» **WHAT YOU SHOULD DO**: Repeat every entry exactly. Pictures stay out.

(Version comparison data)
★ ★ ★ ★ ★ ★ ★
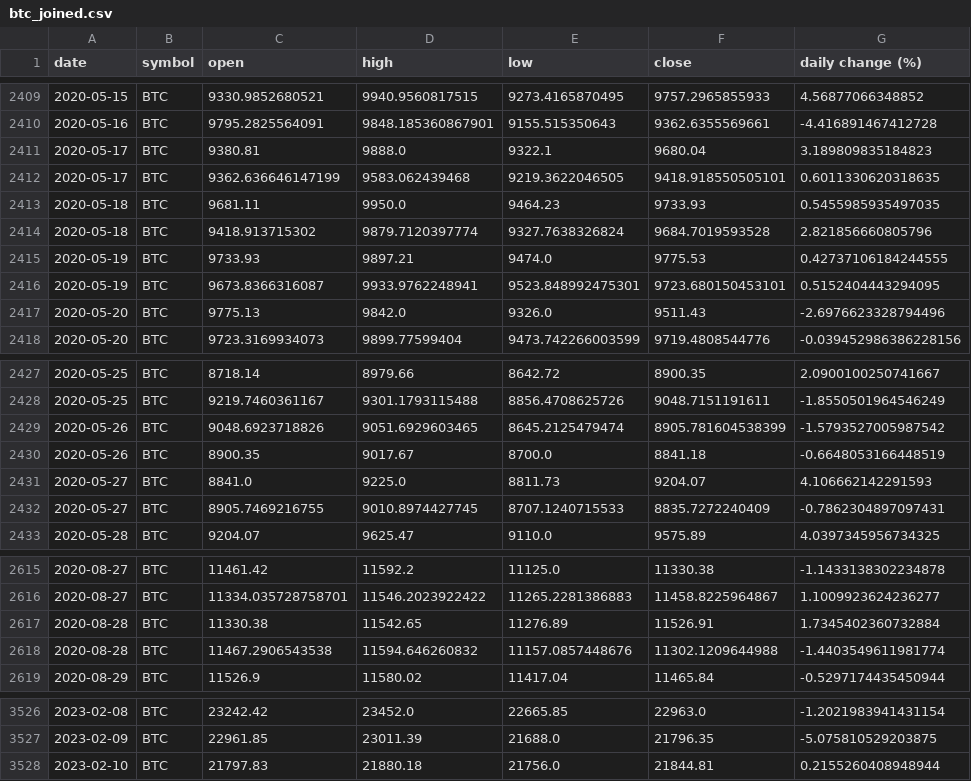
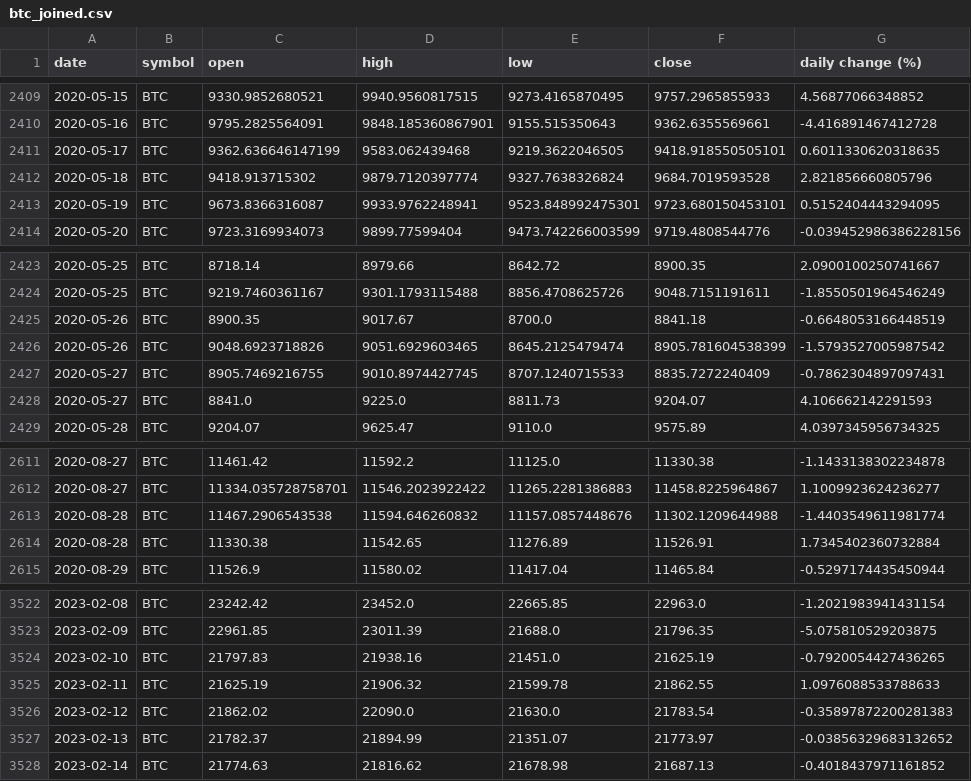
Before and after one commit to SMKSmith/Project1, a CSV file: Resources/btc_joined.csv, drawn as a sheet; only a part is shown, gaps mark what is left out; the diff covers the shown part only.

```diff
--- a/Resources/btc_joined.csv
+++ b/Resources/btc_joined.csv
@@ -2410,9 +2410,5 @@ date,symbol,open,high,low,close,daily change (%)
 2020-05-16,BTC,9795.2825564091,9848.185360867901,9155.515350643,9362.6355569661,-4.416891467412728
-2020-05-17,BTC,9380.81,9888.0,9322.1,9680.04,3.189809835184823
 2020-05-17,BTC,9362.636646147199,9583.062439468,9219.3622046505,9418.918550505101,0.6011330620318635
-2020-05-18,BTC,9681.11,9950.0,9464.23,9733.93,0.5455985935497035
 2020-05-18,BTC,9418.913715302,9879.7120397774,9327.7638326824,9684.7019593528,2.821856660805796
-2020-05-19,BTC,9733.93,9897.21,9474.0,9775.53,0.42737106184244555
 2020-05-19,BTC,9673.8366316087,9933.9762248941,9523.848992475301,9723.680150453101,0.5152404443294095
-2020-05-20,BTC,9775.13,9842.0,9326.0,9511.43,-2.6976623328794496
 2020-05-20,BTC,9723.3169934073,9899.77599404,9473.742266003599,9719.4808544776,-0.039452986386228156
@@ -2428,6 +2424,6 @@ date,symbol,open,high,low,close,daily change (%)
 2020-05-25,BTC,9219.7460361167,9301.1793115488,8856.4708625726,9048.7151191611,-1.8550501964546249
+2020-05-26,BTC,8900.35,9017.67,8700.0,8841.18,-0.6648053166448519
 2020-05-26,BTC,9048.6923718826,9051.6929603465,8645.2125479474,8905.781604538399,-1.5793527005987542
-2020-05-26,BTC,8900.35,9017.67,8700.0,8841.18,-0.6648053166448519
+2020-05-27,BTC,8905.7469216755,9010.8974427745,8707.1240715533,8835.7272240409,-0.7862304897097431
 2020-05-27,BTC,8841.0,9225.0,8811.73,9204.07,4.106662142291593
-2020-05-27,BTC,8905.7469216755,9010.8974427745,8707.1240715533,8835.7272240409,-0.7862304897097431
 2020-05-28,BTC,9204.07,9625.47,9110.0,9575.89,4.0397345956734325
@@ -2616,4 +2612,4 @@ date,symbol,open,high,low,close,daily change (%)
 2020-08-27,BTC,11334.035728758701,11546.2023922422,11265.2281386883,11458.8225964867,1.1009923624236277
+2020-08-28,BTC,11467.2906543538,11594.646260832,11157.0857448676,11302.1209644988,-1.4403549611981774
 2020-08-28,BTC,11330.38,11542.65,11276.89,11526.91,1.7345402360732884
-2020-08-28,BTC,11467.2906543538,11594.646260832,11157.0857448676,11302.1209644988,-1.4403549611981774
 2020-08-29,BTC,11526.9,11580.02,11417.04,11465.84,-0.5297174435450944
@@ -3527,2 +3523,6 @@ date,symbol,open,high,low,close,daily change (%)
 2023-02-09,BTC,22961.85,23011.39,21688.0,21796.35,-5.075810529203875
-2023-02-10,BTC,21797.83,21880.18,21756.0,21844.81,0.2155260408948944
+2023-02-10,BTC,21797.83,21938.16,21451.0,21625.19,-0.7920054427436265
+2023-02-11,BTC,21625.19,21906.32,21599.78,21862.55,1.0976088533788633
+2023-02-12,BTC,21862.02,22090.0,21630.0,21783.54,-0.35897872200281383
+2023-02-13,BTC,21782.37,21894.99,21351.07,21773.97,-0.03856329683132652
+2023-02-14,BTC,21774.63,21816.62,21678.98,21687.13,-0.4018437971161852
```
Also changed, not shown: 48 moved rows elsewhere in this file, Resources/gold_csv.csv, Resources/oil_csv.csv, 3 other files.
★ ★ ★ ★ ★ ★ ★
» **SOLUTION TO THIS EXERCISE**:
Before and after one commit to SMKSmith/Project1, a CSV file: Resources/btc_joined.csv, drawn as a sheet; only a part is shown, gaps mark what is left out; the diff covers the shown part only.

```diff
--- a/Resources/btc_joined.csv
+++ b/Resources/btc_joined.csv
@@ -2410,9 +2410,5 @@ date,symbol,open,high,low,close,daily change (%)
 2020-05-16,BTC,9795.2825564091,9848.185360867901,9155.515350643,9362.6355569661,-4.416891467412728
-2020-05-17,BTC,9380.81,9888.0,9322.1,9680.04,3.189809835184823
 2020-05-17,BTC,9362.636646147199,9583.062439468,9219.3622046505,9418.918550505101,0.6011330620318635
-2020-05-18,BTC,9681.11,9950.0,9464.23,9733.93,0.5455985935497035
 2020-05-18,BTC,9418.913715302,9879.7120397774,9327.7638326824,9684.7019593528,2.821856660805796
-2020-05-19,BTC,9733.93,9897.21,9474.0,9775.53,0.42737106184244555
 2020-05-19,BTC,9673.8366316087,9933.9762248941,9523.848992475301,9723.680150453101,0.5152404443294095
-2020-05-20,BTC,9775.13,9842.0,9326.0,9511.43,-2.6976623328794496
 2020-05-20,BTC,9723.3169934073,9899.77599404,9473.742266003599,9719.4808544776,-0.039452986386228156
@@ -2428,6 +2424,6 @@ date,symbol,open,high,low,close,daily change (%)
 2020-05-25,BTC,9219.7460361167,9301.1793115488,8856.4708625726,9048.7151191611,-1.8550501964546249
+2020-05-26,BTC,8900.35,9017.67,8700.0,8841.18,-0.6648053166448519
 2020-05-26,BTC,9048.6923718826,9051.6929603465,8645.2125479474,8905.781604538399,-1.5793527005987542
-2020-05-26,BTC,8900.35,9017.67,8700.0,8841.18,-0.6648053166448519
+2020-05-27,BTC,8905.7469216755,9010.8974427745,8707.1240715533,8835.7272240409,-0.7862304897097431
 2020-05-27,BTC,8841.0,9225.0,8811.73,9204.07,4.106662142291593
-2020-05-27,BTC,8905.7469216755,9010.8974427745,8707.1240715533,8835.7272240409,-0.7862304897097431
 2020-05-28,BTC,9204.07,9625.47,9110.0,9575.89,4.0397345956734325
@@ -2616,4 +2612,4 @@ date,symbol,open,high,low,close,daily change (%)
 2020-08-27,BTC,11334.035728758701,11546.2023922422,11265.2281386883,11458.8225964867,1.1009923624236277
+2020-08-28,BTC,11467.2906543538,11594.646260832,11157.0857448676,11302.1209644988,-1.4403549611981774
 2020-08-28,BTC,11330.38,11542.65,11276.89,11526.91,1.7345402360732884
-2020-08-28,BTC,11467.2906543538,11594.646260832,11157.0857448676,11302.1209644988,-1.4403549611981774
 2020-08-29,BTC,11526.9,11580.02,11417.04,11465.84,-0.5297174435450944
@@ -3527,2 +3523,6 @@ date,symbol,open,high,low,close,daily change (%)
 2023-02-09,BTC,22961.85,23011.39,21688.0,21796.35,-5.075810529203875
-2023-02-10,BTC,21797.83,21880.18,21756.0,21844.81,0.2155260408948944
+2023-02-10,BTC,21797.83,21938.16,21451.0,21625.19,-0.7920054427436265
+2023-02-11,BTC,21625.19,21906.32,21599.78,21862.55,1.0976088533788633
+2023-02-12,BTC,21862.02,22090.0,21630.0,21783.54,-0.35897872200281383
+2023-02-13,BTC,21782.37,21894.99,21351.07,21773.97,-0.03856329683132652
+2023-02-14,BTC,21774.63,21816.62,21678.98,21687.13,-0.4018437971161852
```
Also changed, not shown: 48 moved rows elsewhere in this file, Resources/gold_csv.csv, Resources/oil_csv.csv, 3 other files.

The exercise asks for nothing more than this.